What you are asked to do: For every entry below, give it back exactly and leave out any image.

Information supplied:

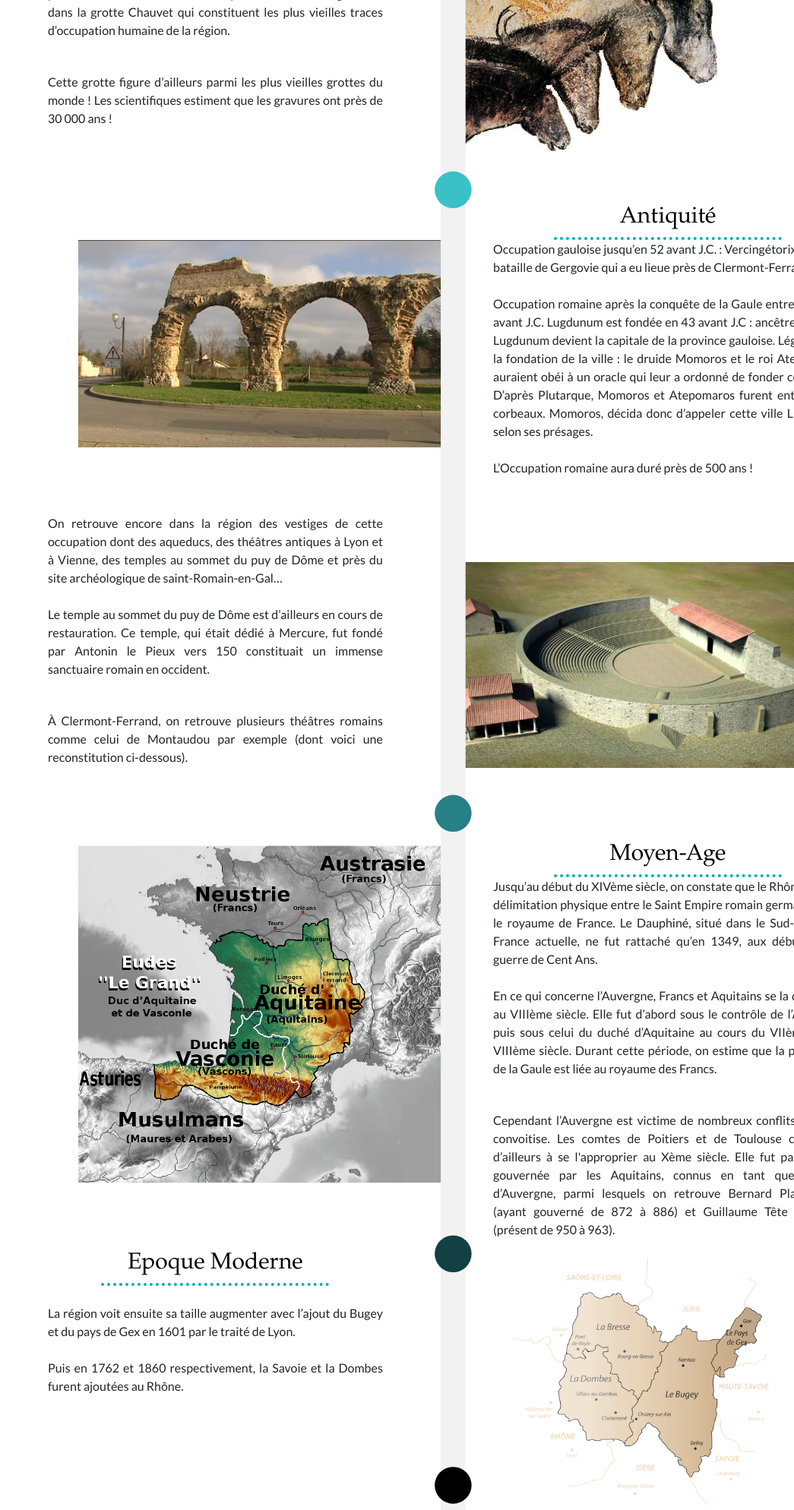
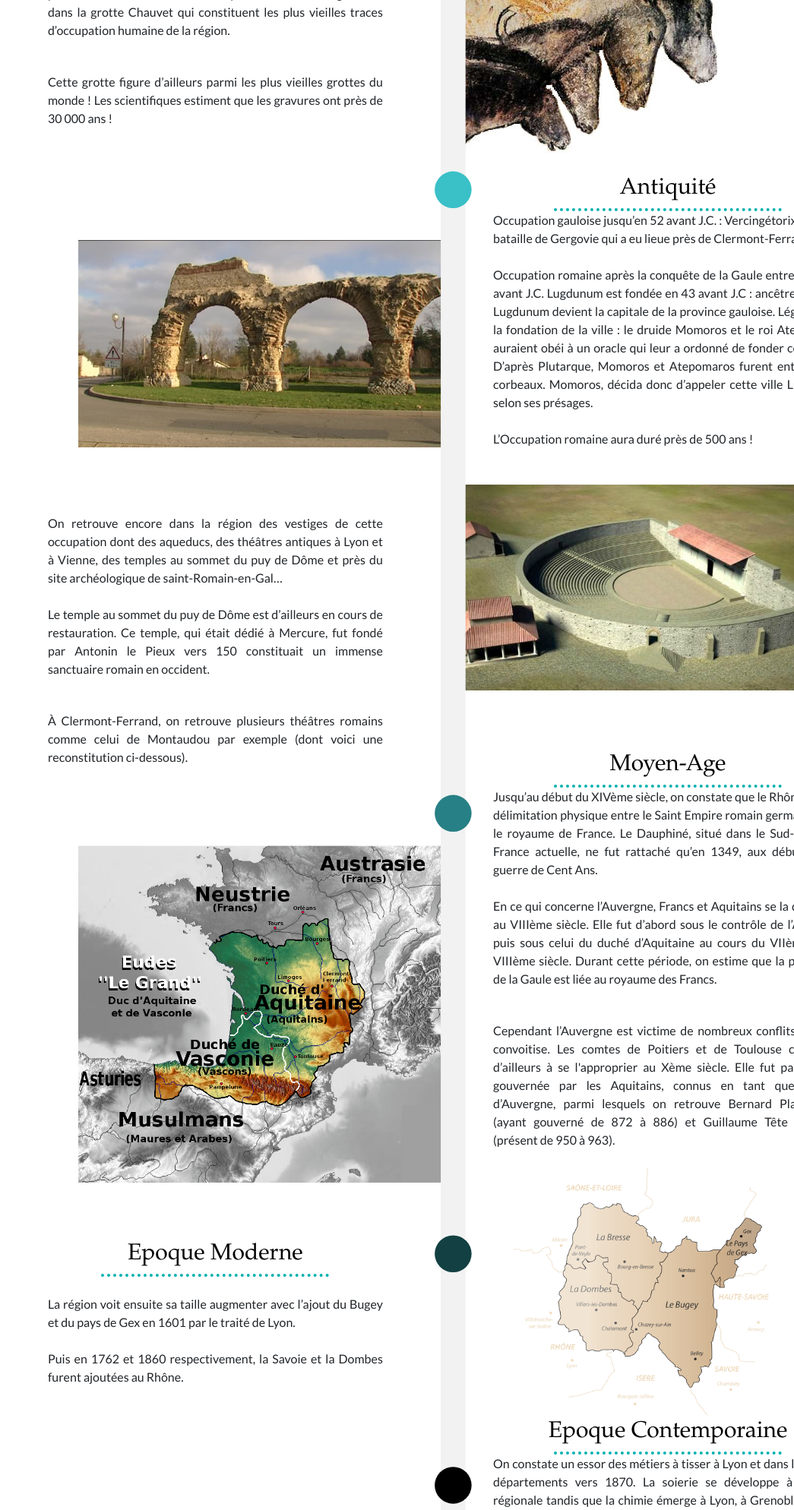
Before and after one commit to gnda/PJS3, a PHP site: template app/Views/pages/histoire.twig in a window 1280 px wide. Shown: the part 425-2413 px from the top of the page at 76% size, without its empty margins (235-1280 px from the left). Run offline with PHP 8.4, Linux system fonts and the light colour scheme; the template is opened without the code that fills it, so the values that code supplies are empty; some libraries are stand-ins or nearby versions.

Commit message:
Add files via upload

```diff
--- a/public/css/histoire/histoire.css
+++ b/public/css/histoire/histoire.css
@@ -26,6 +26,7 @@
   display: grid;
   grid-template-rows: 50%;
   grid-auto-flow: column;
+  margin-bottom: 3px;
 }
 
 colonne_gauche {
@@ -60,7 +61,7 @@ colonne_droite {
 
 .para_droite_anti {
 	margin-left: 15%;
-	margin-top: 10%;
+	margin-top: 1em;
 }
 
 .image_anti img {
@@ -72,13 +73,13 @@ colonne_droite {
 }
 
 .image_anti_deux img {
-	margin-top:6em;
+	margin-top:2em;
 	margin-left:15px;
 	 width:95%;
 
 }
 .moyenage {
-	margin-top:6em;
+	margin-top:5em;
 	margin-left: 15%;
 }
 
@@ -91,7 +92,7 @@ colonne_droite {
 }
 
 .contemporain {
-	margin-top:10.5%;
+
 	margin-left: 15%;
 }
 
@@ -103,7 +104,7 @@ colonne_droite {
 }
 
 .moderne {
-	margin-top:10%;
+	margin-top:2em;
 }
 
 .image_moderne img {
@@ -136,3 +137,9 @@ colonne_droite {
 .block {
 	margin-bottom:20px;
 }
+
+.prehistoire_para {
+
+	margin-left:9%;
+
+}
```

Solution to the problem:
Before and after one commit to gnda/PJS3, a PHP site: template app/Views/pages/histoire.twig in a window 1280 px wide. Shown: the part 425-2413 px from the top of the page at 76% size, without its empty margins (235-1280 px from the left). Run offline with PHP 8.4, Linux system fonts and the light colour scheme; the template is opened without the code that fills it, so the values that code supplies are empty; some libraries are stand-ins or nearby versions.

Commit message:
Add files via upload

```diff
--- a/public/css/histoire/histoire.css
+++ b/public/css/histoire/histoire.css
@@ -26,6 +26,7 @@
   display: grid;
   grid-template-rows: 50%;
   grid-auto-flow: column;
+  margin-bottom: 3px;
 }
 
 colonne_gauche {
@@ -60,7 +61,7 @@ colonne_droite {
 
 .para_droite_anti {
 	margin-left: 15%;
-	margin-top: 10%;
+	margin-top: 1em;
 }
 
 .image_anti img {
@@ -72,13 +73,13 @@ colonne_droite {
 }
 
 .image_anti_deux img {
-	margin-top:6em;
+	margin-top:2em;
 	margin-left:15px;
 	 width:95%;
 
 }
 .moyenage {
-	margin-top:6em;
+	margin-top:5em;
 	margin-left: 15%;
 }
 
@@ -91,7 +92,7 @@ colonne_droite {
 }
 
 .contemporain {
-	margin-top:10.5%;
+
 	margin-left: 15%;
 }
 
@@ -103,7 +104,7 @@ colonne_droite {
 }
 
 .moderne {
-	margin-top:10%;
+	margin-top:2em;
 }
 
 .image_moderne img {
@@ -136,3 +137,9 @@ colonne_droite {
 .block {
 	margin-bottom:20px;
 }
+
+.prehistoire_para {
+
+	margin-left:9%;
+
+}
```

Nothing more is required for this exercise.